Please tally how many lines in the entries below include the word "import", giving only the number.
Start of Given data
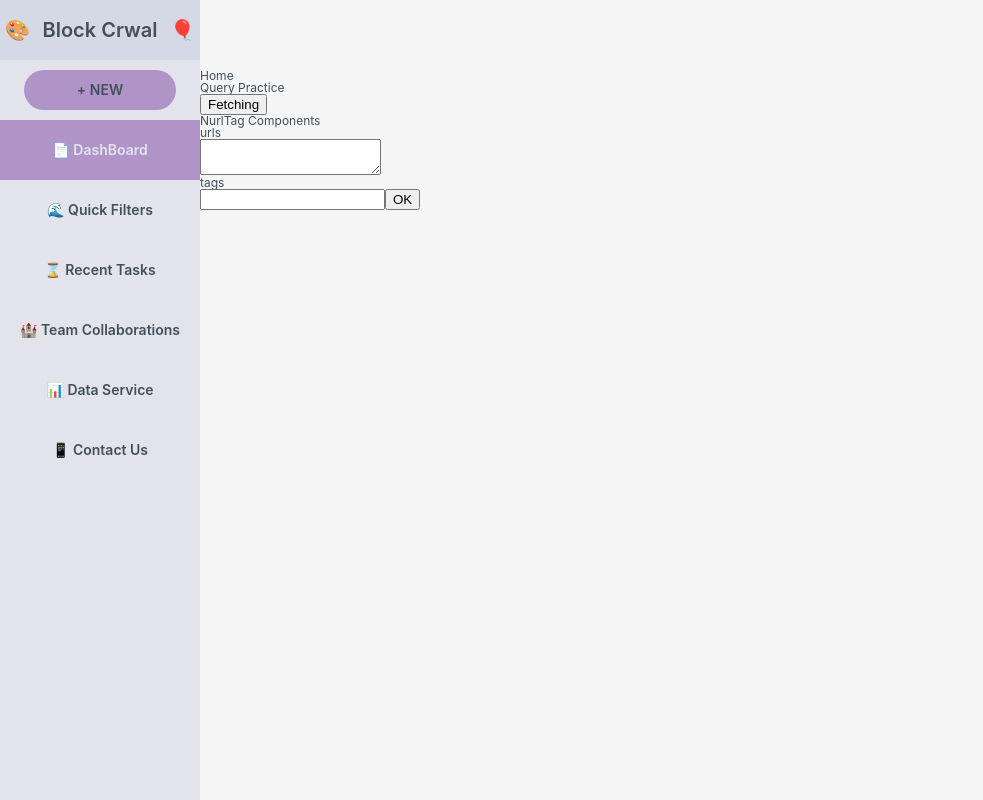
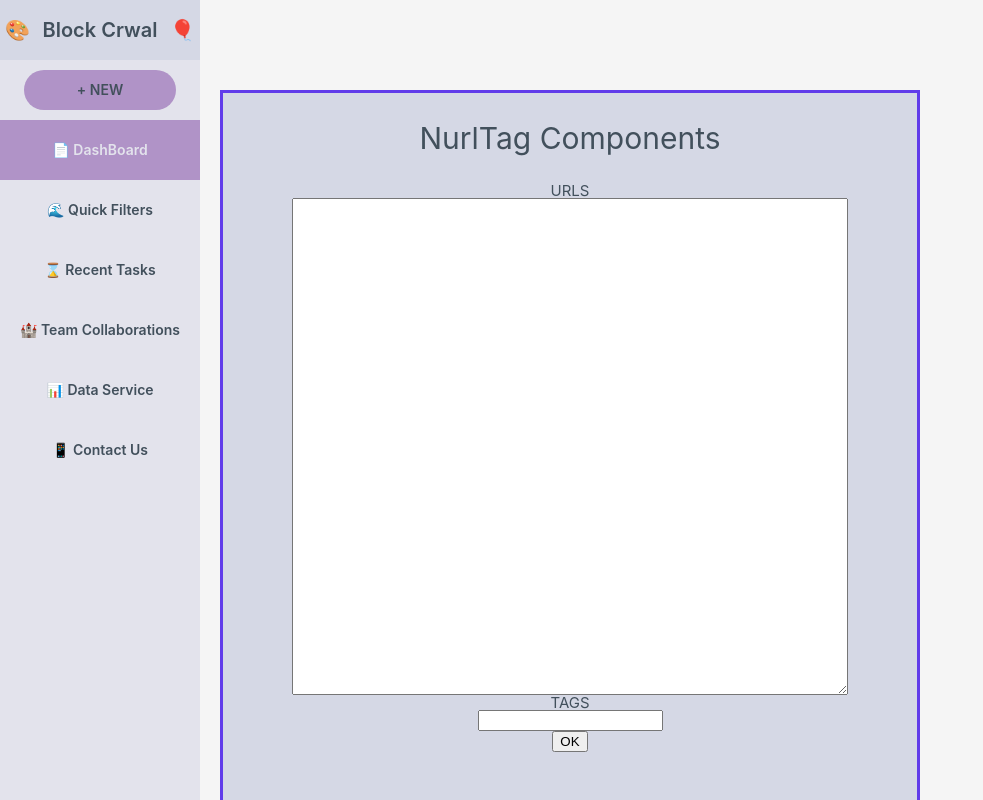
Before and after one commit to DosImpact/blockCrawl_frontend, a React (Create React App) app: page / in a window 1280 px wide. Shown: the top 800 px of the page, without its empty margins (0-983 px from the left). Built offline with nearby package versions, Linux system fonts and the light colour scheme.

Commit message:
upgrade css

```diff
--- a/src/components/Crwal/NurlTag.js
+++ b/src/components/Crwal/NurlTag.js
@@ -1,5 +1,7 @@
 import React, { useState } from "react";
 import useInput from "../../hooks/useInput";
+import Section from "../../components/Section";
+import styled from "styled-components";
 /**
  * 사용자가 url를 TextArea에 붙여넣고 , 개행별로 구분을 해서 파싱을 해보자.
  */
@@ -13,6 +15,19 @@ const N_URL_TAG = gql`
     NurlTag(tag: $tag, urls: $urls)
   }
 `;
+
+const TextArea = styled.textarea`
+  height: 50%;
+  width: 80%;
+`;
+
+const ItemList = ({ num, item }) => {
+  return (
+    <div>
+      {num} . : {item}
+    </div>
+  );
+};
 
 export default () => {
   const [getNurlTag, { loading, data }] = useLazyQuery(N_URL_TAG);
@@ -35,14 +50,19 @@ export default () => {
   };
   return (
     <>
-      <h1>NurlTag Components</h1>
-      <h2>urls</h2>
-      <textarea {...urlsInput}></textarea>
-      <h2>tags</h2>
-      <input type="text" {...tagInput}></input>
-      {loading && <Loader />}
-      {data && JSON.stringify(data)}
-      <button onClick={submitBtn}>OK</button>
+      <Section name="NurlTag Components">
+        <h2>URLS</h2>
+        <TextArea {...urlsInput}></TextArea>
+        <h2>TAGS</h2>
+        <input type="text" {...tagInput}></input>
+        {loading && <Loader />}
+        <button onClick={submitBtn}>OK</button>
+        {data &&
+          data.NurlTag &&
+          JSON.parse(data.NurlTag).map((e, idx) => (
+            <ItemList key={idx} num={idx} item={e} />
+          ))}
+      </Section>
     </>
   );
 };
--- a/src/components/Section.js
+++ b/src/components/Section.js
@@ -1,5 +1,26 @@
-import react from "react";
+import React from "react";
+import styled from "styled-components";
 
-export default ({ result, data }) => {
-  return <>null</>;
+const SectionContainer = styled.div`
+  width: 700px;
+  height: 1000px;
+  background-color: ${(props) => props.theme.grayColor};
+  display: flex;
+  flex-direction: column;
+  align-items: center;
+  border: 3px solid ${(props) => props.theme.pupleColor};
+  font-size: 15px;
+  .Section__Name {
+    font-size: 30px;
+    margin: 30px;
+  }
+`;
+
+export default ({ name, children }) => {
+  return (
+    <SectionContainer>
+      <h1 className="Section__Name">{name}</h1>
+      {children}
+    </SectionContainer>
+  );
 };
--- a/src/routes/Home.js
+++ b/src/routes/Home.js
@@ -1,56 +1,17 @@
 import React from "react";
+import styled from "styled-components";
 import { NurlTag } from "../components/Crwal";
 
-import gql from "graphql-tag";
-import { useQuery, useLazyQuery } from "@apollo/react-hooks";
-
-const HELLO_2 = gql`
-  query {
-    hello2
-  }
+const HomeContainer = styled.div`
+  margin: 20px;
 `;
-
-const HELLO_3 = gql`
-  query hello($id: Int!) {
-    hello3(id: $id)
-  }
-`;
-
-const HELLO_4 = gql`
-  query hello($id: Int!, $name: String!, $info: [String!]!) {
-    hello4(id: $id, name: $name, info: $info)
-  }
-`;
-
-const QueryPractice = () => {
-  const [getHello, { loading, data }] = useLazyQuery(HELLO_4);
-  const handleClick = () => {
-    console.log("handleClick Event");
-    getHello({
-      variables: {
-        id: 777,
-        name: "DOSimpact",
-        info: ["im handsome", "eat kimchi"],
-      },
-    });
-  };
-  return (
-    <>
-      <h2>Query Practice</h2>
-      {loading && "Loading..."}
-      {data && JSON.stringify(data)}
-      <button onClick={handleClick}>Fetching</button>
-    </>
-  );
-};
 
 const Home = () => {
   return (
-    <>
-      <h2>Home</h2>
-      <QueryPractice />
+    <HomeContainer>
       <NurlTag />
-    </>
+      <iframe src="http://localhost:4000/" height="1000px" width="80%"></iframe>
+    </HomeContainer>
   );
 };
 
```
Also changed, not shown: 1 other file (tests, documents, lock files or other folders).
End of Given data
Solved exercise> 12